『生』を充実させる営為」としての野生動物利用 : インドネシア東部セラム島における狩猟獣利用の社会文化的意味- Wildlife Use and Fulfillment of Life: Socio-cultural Meanings of the Subsistence Use of Game Animals in a Mountain Village of Seram Island, Eastern Indonesia

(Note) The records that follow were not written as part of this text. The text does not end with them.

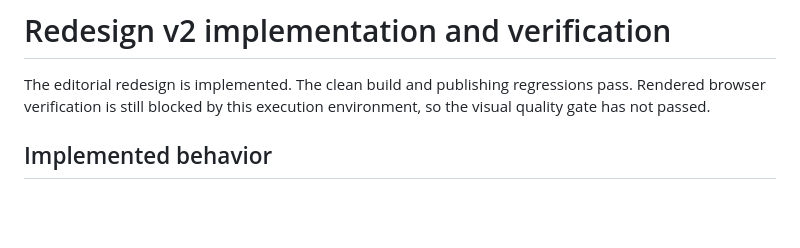
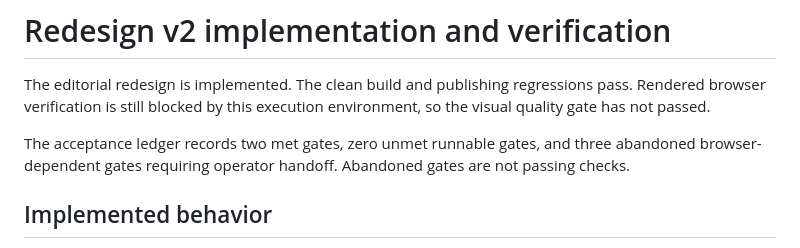
Before and after one commit to Apptastic-tech/singularity-review-site, a Markdown page: docs/REDESIGN_REPORT.md, the part around the change. GitHub-like rendering; blank space fills up the shorter version.

```diff
--- a/docs/REDESIGN_REPORT.md
+++ b/docs/REDESIGN_REPORT.md
@@ -1,6 +1,8 @@
 # Redesign v2 implementation and verification
 
 The editorial redesign is implemented. The clean build and publishing regressions pass. Rendered browser verification is still blocked by this execution environment, so the visual quality gate has not passed.
+
+The acceptance ledger records two met gates, zero unmet runnable gates, and three abandoned browser-dependent gates requiring operator handoff. Abandoned gates are not passing checks.
 
 ## Implemented behavior
 
```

This paper examines the social and cultural meanings of the subsistence consumption of game animals among mountain villagers in Seram Island, Eastern Indonesia. The community under study is highly dependent on sago (starch extracted from sago palm) as staple food. Sago is rich in carbohydrate but contains little protein. Game animals therefore provide an essential protein complement. Field research was carried out in a remote mountain village located in Manusela valley in central Seram where Cuscus (Phalanger orientalis,Spilocuscus maculates), Celebes wild boar (Sus celebensis) and Timor deer (Cervus timorensis) account for almost 90 percent of the protein resources consumed by villagers. The meat of these wild mammals is usually shared by close relatives and adjoining villages. The field data suggests that about 30% of cuscus and 60% of large mammals (Celebes wild boar and Timor deer) are often distributed to others. An "ethics of sharing" encourages villages to distribute wild meat since it enhances the enjoyment of consumption and brings about feelings of satisfaction and pleasure. This sense of contentment over having intimate and good inter-relationships is regarded by villagers as the ideal and desirable way of life. Moreover wild meat sharing also strengthens their collective identity as a mountain people that distinguishes them from those living in coastal areas. Failure to share leads to apprehensions of sorcery arising from jealousy and the fear of malahau, a kind of sanction given by ancestor spirits.